During the summer months, blood banks across the country tend to run short on supplies, officials said, making the need for O-type blood that much more critical.
Those with Type O blood are known as universal donors because O is the type of blood emergency room personnel reach for in the most serious cases when there isn’t time to determine a patient’s blood type.
“The summer months are always a great time for area residents to consider donating blood,” said Josh Krysak, chairman of the Fayette County Red Cross Leadership Committee and director on the Red Cross Chestnut Ridge Chapter Board. “Larger city hospitals can experience some lower blood supplies during the summer and any donation can help to alleviate that. I encourage anyone that is able to donate. It is a great way to make a healthy difference for others.”
According to officials from the Red Cross, there are six units of Type O blood available for every 100,000 people, but at least two times that amount is needed every day.

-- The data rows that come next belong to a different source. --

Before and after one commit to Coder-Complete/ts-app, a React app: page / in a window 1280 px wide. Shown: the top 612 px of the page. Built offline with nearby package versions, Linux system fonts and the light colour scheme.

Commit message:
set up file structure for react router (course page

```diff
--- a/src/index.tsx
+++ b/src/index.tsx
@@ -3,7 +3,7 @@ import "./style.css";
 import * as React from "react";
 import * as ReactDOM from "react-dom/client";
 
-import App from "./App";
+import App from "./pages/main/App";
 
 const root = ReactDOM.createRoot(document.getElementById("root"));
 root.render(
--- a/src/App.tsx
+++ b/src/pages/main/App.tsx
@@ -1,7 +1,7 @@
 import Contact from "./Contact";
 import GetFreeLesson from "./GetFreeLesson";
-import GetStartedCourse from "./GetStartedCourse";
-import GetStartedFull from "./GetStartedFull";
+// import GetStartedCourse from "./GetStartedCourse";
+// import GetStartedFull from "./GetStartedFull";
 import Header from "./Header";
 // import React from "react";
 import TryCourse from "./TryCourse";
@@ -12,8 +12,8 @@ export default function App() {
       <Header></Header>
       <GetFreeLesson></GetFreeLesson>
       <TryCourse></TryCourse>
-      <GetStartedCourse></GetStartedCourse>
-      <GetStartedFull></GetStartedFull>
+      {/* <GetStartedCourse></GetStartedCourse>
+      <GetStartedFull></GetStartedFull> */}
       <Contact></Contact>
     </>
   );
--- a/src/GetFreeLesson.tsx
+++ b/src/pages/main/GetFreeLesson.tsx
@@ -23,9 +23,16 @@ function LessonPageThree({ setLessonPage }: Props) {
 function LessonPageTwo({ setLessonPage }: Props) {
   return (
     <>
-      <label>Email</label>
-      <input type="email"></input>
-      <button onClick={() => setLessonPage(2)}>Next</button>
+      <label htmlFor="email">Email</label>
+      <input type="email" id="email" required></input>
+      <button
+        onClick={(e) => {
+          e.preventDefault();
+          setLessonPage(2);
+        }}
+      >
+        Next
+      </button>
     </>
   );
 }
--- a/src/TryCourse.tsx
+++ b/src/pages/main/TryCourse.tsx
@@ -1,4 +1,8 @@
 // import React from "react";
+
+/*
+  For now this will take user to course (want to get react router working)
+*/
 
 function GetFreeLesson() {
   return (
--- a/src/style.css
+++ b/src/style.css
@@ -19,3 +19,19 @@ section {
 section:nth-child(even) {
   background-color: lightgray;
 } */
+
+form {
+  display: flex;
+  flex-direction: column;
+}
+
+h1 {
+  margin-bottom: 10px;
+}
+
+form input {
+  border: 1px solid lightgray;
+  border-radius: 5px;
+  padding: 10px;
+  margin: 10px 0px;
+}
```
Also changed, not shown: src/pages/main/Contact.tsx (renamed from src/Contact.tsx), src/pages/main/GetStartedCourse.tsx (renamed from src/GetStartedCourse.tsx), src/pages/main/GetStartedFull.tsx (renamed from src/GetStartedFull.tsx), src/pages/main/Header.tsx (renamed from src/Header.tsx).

However, the shortages aren’t because hospitals are using more blood.
Charlie Wilcox, Northeast Region president of Vitalant, formerly known as the Central Blood Bank, said there are fewer donors in the summer months because people are busy going on vacations and spending time out in the nice weather.
Another major contributor to the lower supply is schools are out of session for summer vacation.
“During the fall and winter, colleges and high schools host a lot of blood drives. Those donations are lost during the summertime,” said Regina Bratton, spokesperson and external communications manager for the Red Cross.
Bratton said the American Red Cross focuses on keeping the donations flowing in because it is a time sensitive issue.
“Blood doesn’t last forever,” she said. “It has an expiration date.”
Plasma and platelets last up to five days, whole blood 40 to 45 days. However, no blood is ever wasted, according to Bratton. Blood is distributed locally and statewide when there is a need. Neighboring states may also be tapped when an extreme need is identified.
“There’s been a huge shortfall and we’ve been playing catch-up since 2017 when severe storms (like the hurricane in Puerto Rico) and mass shootings really taxed the blood supply,” said Bratton.
Over the last several years, Wilcox said Vitalant’s donor database has been shrinking thanks to the aging population of Baby Boomers whose health issues often keep them from donating. Local blood donations across the region have dropped by half over the past few years, Wilcox said.
However, it’s not just a regional or local issue.
“It’s literally a problem affecting the country, coast to coast, and even worldwide,” said Wilcox.
Recently, Vitalant has kicked off a campaign to educate the community to combat the blood donation shortfall.
“We’ve got to do something about it now,” said Wilcox.
Vitalant is asking organizations of all kinds to commit to regular blood drives at their places of business, and schedule bloodmobile stops at offices, churches and civic club meetings. Vitalant’s bloodmobiles stop at 20 locations per day.
According to Wilcox, a study revealed that number one reason people don’t give blood is because they were never asked.
“We are trying our (best) to make sure everyone is asked,” said Wilcox.
Another big need, according to Bratton, is volunteers.
“We need people who are willing to roll up their sleeves and help out,” said Bratton. “Volunteers are extremely important to the Red Cross.”
In fact, the organization is 95% volunteer driven and that includes blood drives and national disaster response. Some of the volunteer opportunities are things like blood drive ambassadors, volunteers to make calls to donors, blood drive helpers, blood drive hosts, and comforters in times of disasters.
“We couldn’t do it without them,” added Bratton.
One of the best ways for donors to keep connected with the Red Cross is through the organization’s mobile app, called Blood Donor, Bratton said. It makes it easy for donors to track their donations and schedule appointments for new ones, along with several other features. The app is free to download on iPhone and Android.